+++ Exercise input

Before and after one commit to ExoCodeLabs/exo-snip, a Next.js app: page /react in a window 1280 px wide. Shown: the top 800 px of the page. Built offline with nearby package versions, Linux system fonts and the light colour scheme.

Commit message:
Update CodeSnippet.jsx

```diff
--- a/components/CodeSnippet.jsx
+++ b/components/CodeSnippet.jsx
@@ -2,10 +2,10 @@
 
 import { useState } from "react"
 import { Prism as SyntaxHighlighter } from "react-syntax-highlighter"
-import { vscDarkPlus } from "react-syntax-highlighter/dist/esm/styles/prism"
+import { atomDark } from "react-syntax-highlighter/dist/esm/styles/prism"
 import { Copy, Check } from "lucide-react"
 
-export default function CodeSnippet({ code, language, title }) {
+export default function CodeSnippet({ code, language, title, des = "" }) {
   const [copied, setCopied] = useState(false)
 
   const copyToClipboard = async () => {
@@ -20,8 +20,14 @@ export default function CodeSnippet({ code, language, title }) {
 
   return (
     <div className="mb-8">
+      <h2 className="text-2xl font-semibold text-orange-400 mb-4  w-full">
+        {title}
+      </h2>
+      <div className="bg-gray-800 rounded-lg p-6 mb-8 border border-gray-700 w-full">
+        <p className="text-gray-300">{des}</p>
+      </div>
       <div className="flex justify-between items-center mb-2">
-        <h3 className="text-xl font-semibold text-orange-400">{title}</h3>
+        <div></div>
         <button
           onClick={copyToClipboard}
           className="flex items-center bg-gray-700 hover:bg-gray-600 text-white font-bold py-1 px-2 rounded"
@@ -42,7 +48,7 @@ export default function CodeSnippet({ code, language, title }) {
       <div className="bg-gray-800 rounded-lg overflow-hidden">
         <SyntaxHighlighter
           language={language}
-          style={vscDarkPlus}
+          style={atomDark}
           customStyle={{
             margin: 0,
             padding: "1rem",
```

++++++
+++ Exercise input

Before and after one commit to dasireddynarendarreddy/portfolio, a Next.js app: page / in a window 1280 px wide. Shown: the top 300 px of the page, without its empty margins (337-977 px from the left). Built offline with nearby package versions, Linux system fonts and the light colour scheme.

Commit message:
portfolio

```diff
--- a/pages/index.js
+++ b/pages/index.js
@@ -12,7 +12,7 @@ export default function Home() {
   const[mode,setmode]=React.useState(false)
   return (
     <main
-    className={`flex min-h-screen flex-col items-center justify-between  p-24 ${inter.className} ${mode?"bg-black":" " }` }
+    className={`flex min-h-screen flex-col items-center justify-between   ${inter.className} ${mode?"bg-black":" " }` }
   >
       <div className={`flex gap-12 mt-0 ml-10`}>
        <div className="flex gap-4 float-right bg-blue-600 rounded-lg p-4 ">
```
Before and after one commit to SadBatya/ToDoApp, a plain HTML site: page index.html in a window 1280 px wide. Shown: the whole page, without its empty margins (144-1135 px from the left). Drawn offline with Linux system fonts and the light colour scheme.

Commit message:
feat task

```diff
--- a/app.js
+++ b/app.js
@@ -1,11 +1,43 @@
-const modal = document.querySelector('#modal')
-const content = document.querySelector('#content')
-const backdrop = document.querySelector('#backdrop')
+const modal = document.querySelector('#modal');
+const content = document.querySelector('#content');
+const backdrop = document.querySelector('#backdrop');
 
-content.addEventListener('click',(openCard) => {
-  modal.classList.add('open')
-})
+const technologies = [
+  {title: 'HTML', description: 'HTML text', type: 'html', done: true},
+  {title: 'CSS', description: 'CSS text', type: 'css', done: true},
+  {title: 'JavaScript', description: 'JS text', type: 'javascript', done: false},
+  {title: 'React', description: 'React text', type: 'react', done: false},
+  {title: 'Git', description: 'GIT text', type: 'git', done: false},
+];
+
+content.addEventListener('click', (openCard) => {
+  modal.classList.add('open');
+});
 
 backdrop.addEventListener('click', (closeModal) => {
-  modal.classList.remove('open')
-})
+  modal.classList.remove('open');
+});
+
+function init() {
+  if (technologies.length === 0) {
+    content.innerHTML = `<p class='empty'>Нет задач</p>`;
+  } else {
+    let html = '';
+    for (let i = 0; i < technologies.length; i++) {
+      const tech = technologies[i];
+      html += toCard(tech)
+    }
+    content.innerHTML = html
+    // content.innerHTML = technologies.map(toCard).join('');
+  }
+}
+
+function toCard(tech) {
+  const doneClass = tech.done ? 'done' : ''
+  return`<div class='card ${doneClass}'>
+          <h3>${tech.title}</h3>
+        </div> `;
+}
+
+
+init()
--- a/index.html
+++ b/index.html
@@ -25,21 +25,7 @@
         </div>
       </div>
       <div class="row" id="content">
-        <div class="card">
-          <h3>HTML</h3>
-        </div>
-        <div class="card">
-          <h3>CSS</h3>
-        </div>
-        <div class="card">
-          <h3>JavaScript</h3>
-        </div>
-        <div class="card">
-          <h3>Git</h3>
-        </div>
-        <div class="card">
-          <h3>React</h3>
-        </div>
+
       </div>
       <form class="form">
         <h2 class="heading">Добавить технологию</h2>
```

++++++
+++ Exercise input

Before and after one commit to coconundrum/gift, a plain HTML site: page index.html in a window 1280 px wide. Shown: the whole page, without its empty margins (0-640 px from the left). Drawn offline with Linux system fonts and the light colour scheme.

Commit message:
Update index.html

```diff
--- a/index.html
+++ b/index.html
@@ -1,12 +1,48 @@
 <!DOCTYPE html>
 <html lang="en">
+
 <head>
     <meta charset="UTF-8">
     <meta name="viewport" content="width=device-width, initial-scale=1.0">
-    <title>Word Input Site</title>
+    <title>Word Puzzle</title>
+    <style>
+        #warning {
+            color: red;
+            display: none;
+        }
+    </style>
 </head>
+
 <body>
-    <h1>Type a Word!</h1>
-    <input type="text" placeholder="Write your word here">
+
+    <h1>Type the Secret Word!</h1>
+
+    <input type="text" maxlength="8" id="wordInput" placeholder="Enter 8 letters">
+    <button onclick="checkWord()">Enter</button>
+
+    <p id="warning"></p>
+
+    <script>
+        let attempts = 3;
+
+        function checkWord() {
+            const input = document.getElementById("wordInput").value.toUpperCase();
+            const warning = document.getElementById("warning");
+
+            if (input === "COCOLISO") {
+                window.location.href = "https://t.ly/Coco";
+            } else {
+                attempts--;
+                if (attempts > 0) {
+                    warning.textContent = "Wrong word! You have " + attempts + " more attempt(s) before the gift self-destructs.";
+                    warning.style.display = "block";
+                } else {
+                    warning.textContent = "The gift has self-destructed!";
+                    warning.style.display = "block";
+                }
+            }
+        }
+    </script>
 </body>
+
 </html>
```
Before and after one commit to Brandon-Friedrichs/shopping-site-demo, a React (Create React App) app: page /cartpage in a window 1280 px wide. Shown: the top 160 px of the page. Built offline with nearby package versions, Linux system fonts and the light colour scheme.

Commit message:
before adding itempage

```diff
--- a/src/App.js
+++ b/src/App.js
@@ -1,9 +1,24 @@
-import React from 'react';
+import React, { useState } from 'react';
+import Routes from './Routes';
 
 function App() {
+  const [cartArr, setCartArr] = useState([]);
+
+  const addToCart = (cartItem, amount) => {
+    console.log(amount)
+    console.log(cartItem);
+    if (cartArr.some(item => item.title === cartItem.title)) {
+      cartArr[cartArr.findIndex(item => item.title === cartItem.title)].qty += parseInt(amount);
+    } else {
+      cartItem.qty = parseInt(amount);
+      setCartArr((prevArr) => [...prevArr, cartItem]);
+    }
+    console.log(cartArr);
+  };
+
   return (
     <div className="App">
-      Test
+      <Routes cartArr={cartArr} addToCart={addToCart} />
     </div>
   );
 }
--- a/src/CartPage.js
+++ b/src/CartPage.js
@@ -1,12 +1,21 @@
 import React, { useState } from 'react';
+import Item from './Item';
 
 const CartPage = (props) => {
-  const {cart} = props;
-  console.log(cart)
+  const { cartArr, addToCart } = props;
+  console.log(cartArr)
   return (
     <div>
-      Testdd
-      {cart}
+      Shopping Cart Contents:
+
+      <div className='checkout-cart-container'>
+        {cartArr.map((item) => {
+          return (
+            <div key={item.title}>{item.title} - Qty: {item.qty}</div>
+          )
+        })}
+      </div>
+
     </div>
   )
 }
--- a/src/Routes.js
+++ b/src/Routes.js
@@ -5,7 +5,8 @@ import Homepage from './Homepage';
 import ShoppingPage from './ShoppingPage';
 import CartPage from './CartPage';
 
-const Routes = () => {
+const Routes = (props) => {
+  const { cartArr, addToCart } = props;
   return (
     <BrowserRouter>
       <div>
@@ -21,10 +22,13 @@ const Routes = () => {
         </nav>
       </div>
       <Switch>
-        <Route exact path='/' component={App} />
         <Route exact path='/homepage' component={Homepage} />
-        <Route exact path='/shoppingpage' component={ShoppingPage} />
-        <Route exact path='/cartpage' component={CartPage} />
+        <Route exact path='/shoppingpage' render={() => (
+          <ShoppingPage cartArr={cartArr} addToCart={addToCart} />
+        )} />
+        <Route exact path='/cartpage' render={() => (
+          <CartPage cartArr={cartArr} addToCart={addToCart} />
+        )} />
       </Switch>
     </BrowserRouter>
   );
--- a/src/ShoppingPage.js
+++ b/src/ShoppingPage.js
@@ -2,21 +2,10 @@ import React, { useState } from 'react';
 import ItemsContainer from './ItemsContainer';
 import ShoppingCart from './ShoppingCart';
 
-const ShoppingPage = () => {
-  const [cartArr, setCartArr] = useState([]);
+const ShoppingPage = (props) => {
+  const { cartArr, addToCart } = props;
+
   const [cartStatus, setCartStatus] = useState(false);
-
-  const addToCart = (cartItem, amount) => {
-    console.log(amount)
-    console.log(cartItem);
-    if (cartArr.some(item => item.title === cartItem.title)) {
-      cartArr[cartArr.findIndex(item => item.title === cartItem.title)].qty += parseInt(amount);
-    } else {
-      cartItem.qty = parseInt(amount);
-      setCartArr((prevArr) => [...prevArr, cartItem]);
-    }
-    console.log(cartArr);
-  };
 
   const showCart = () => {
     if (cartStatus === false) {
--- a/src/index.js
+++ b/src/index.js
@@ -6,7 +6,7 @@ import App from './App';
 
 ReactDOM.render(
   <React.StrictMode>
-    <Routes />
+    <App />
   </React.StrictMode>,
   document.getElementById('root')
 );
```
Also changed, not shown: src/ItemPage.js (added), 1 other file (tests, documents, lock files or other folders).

++++++

=== What you will do ===
Each line above where the word "addToCart" occurs should be returned in full.

=== Written solution ===
+  const addToCart = (cartItem, amount) => {
+      <Routes cartArr={cartArr} addToCart={addToCart} />
+  const { cartArr, addToCart } = props;
+  const { cartArr, addToCart } = props;
+          <ShoppingPage cartArr={cartArr} addToCart={addToCart} />
+          <CartPage cartArr={cartArr} addToCart={addToCart} />
+  const { cartArr, addToCart } = props;
-  const addToCart = (cartItem, amount) => {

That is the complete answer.